And, even if I say, “Maybe,” or “Let’s think about it later” (you can read into that ‘when daddy gets up’ if you like), the morning will then be punctuated every five minutes with further wails of “Oh when are we going to the beach?” and “Please can we go to the beach now?”
“Just enjoy being here for now,” I tell them. “You’re having a lovely time! Enjoy it! We’ll go to the beach later, but just enjoy what you have here for now. Please.” (There may be gritted teeth on that last “please”.)
And finally, we do get to the beach. The children are full of excitement in the car. They run across the sand, splash in the water, make some sandcastles and, before I’ve even got my shorts off, there it is: “Mummeee? When are we going home? I’m hungry. Can we go out for lunch? Pleeease?”
There is one night a year in Dubai when Dubai stops being Dubai and becomes a suburb of the great US of A.
And that night is Hallowe’en.
I didn’t grow up with trick or treating in the UK. As far as I know, that game was only for suicidal kids who wanted to be abused by grumpy old farts in big houses (a bit like carols-singers).
But in Dubai, it is a Big Thing.
And nowhere in Dubai is it bigger than in my compound, where people take it Very Seriously Indeed. Last night, out with 3YO DS and 7YO DD, we faced things so scary that I had nightmares last night.
And, to be honest, I have to say I disagree with the whole thing. On the one hand, I’m telling DD, “Don’t speak to strangers and never accept sweets from them” then, two hours later, I’m shoving her up some stranger’s garden path saying, “It’s fine, ask the man in the weird suit for sweets.”
Uh. Hallowe’en? Next year I think I’ll be “washing my hair”.
I will be honest with you: Despite posting the odd recipe on my blog, I’m not one of life’s chefs. I’m not a foodie. Cooking is not something I enjoy. Pre-children, I rarely bothered – working in the media, I ate in gorgeous restaurants five nights out of seven, then flopped gratefully on the sofa with beans on toast or pasta the other two.

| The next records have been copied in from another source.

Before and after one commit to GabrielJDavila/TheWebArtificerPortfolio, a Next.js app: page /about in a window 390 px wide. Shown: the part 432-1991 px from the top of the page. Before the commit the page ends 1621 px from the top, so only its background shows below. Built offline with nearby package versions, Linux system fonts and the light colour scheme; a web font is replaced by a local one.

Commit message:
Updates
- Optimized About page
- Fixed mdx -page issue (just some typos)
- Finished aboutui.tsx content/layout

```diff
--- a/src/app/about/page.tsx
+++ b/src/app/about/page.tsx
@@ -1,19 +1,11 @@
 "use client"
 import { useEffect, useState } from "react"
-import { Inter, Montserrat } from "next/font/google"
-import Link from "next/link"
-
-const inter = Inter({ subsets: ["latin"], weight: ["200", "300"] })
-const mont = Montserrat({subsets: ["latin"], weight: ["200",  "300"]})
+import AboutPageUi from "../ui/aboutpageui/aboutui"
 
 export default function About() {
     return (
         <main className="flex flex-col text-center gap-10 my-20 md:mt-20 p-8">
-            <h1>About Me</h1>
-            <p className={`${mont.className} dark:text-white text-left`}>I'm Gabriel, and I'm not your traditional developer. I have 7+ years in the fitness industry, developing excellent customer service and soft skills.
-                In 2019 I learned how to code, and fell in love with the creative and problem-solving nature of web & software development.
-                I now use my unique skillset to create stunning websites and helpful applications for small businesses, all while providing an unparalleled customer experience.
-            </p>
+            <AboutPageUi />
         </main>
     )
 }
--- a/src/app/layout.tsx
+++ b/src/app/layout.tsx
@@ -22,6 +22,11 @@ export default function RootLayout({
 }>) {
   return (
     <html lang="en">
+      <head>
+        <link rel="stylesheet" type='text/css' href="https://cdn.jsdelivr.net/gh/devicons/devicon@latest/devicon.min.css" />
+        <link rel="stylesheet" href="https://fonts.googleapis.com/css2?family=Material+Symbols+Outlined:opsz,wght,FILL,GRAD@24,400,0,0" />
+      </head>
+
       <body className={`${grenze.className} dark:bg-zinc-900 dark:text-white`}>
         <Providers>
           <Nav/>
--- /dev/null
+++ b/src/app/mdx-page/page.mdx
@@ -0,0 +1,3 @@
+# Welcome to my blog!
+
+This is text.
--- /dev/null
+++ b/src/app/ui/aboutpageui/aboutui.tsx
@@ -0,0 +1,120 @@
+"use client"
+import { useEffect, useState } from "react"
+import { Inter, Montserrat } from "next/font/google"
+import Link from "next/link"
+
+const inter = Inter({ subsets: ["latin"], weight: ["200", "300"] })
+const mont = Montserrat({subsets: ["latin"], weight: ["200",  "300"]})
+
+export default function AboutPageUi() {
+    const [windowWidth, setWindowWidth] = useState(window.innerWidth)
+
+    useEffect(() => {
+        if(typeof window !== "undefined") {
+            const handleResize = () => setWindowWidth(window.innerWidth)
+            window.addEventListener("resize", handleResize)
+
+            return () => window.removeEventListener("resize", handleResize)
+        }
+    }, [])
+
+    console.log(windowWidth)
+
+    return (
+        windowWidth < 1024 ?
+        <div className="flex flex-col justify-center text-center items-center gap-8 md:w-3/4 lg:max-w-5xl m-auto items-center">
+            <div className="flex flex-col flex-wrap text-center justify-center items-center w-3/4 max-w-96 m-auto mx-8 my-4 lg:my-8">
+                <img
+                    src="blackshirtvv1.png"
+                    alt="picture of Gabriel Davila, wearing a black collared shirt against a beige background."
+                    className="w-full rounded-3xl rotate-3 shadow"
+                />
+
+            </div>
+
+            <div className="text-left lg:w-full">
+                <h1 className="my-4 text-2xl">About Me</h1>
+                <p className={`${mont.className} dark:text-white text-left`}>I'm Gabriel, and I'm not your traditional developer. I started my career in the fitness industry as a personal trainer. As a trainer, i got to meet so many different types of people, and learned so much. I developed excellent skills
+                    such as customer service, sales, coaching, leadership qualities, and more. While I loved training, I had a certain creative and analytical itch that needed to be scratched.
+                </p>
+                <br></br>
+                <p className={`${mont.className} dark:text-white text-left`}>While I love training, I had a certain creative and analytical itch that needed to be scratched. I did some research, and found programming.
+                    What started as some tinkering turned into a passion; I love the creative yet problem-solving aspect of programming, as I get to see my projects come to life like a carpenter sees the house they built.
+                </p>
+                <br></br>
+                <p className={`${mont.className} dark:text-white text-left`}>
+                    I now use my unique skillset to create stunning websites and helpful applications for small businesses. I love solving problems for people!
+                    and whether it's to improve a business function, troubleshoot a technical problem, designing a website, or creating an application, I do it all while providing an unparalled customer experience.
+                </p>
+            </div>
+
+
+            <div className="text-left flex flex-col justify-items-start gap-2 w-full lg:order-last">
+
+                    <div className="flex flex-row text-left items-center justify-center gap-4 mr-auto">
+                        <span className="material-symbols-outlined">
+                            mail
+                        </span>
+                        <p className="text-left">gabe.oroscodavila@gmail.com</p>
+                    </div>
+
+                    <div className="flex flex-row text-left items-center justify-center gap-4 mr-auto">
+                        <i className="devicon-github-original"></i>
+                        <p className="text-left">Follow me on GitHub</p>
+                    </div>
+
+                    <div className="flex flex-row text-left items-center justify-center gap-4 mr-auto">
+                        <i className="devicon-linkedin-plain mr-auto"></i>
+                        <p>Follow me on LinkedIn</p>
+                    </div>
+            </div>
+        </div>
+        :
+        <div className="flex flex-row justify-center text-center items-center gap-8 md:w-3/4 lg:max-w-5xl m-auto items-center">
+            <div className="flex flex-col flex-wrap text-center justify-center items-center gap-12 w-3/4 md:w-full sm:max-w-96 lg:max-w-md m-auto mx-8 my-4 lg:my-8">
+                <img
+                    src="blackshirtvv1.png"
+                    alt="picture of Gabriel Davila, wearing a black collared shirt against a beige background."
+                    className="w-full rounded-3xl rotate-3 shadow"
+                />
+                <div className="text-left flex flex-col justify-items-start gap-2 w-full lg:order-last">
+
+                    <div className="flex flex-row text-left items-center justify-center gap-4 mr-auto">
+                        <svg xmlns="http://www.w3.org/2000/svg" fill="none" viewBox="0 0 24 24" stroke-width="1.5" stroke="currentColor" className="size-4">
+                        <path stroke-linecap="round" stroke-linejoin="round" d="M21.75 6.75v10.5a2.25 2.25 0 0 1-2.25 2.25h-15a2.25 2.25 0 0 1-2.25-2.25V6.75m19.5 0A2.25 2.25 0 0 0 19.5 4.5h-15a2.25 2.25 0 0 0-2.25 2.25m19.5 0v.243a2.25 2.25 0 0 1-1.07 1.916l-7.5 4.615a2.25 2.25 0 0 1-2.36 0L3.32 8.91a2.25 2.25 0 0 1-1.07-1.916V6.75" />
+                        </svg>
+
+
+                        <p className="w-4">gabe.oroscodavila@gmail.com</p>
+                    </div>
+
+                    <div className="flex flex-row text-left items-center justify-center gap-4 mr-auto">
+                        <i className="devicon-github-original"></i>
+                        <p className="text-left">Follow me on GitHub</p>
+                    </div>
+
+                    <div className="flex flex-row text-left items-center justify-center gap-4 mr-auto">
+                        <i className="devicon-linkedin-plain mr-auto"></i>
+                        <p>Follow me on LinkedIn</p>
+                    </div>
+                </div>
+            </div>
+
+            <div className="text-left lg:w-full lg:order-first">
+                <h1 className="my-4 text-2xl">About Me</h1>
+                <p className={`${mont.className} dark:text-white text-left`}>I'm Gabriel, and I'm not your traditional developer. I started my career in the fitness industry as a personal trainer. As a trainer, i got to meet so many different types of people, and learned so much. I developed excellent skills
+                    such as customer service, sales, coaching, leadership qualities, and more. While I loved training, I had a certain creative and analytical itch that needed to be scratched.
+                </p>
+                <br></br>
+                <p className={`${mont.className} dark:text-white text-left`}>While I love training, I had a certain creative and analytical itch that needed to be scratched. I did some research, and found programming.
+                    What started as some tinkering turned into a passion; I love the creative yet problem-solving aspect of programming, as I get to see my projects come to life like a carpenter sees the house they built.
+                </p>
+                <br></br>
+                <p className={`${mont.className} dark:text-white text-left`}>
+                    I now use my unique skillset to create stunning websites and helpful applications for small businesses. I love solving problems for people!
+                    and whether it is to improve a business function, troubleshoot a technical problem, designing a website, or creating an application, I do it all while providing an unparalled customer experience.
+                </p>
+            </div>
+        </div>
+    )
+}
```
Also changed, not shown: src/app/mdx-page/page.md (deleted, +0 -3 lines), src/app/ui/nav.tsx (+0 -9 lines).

It’s only since having children that I’ve had to force myself to learn how to combine healthy ingredients into dishes that would nourish the little angels without causing them to a) gag b) get food poisoning or c) throw the food back at me.
It’s been a challenge, I can tell you.
But now I have a little repertoire of dishes that everyone in the family likes; dishes that meet my requirements for healthy eating and that are relatively quick and easy to make. The problem is, as I sit down on Saturday to write out the week’s menu, I get into a rut. It feels like Groundhog Day. We have:
Sunday – Grilled salmon (kids only – DH and I hate salmon).
Monday – Some sort of vegetarian curry or dhal with rice or chapattis.
Tuesday – Some sort of pasta dish (lasagne, spag bol, tuna pasta).
Wednesday – Some sort of baked dish (shepherd’s pie, moussaka, veggie bake).
Thursday – Homemade salmon fishcakes or chicken strips for the children; something from the freezer for the adults.
Friday and Saturday I don’t cook. We might eat out, order NKD Pizza or scavenge in the larder.
I’m desperate to increase my repertoire so, now and then, I flick through recipe sites and print out new ideas. But out of every five new recipes that I try, maybe only one will meet with approval from the entire family, so it’s a pretty soul-destroying task.
This week, I thought I’d found a winner. It was a “Zingy vegetable bake” touted as “a mix of healthy, vitamin-rich vegetables covered with creamy cheese sauce with a golden, crunchy, cheesy topping – yum!” It was “favourited” by 25 cooks and even had crushed chillies in it – DH’s requisite ingredient.
As I wrote the shopping list, I decided to share the joy with DH.
“You’re getting this on Wednesday,” I said, shoving the iPad under his nose.
“It looks like vomit,” he said [fair point, I must add, on closer inspection].
“But it’s a ‘mix of healthy, vitamin-rich vegetables covered with creamy cheese sauce with a golden, crunchy, cheesy topping’!” I said enthusiastically. “I’ll do it with a salad!”
“Oh my,” he said, deadpan. “Yum.”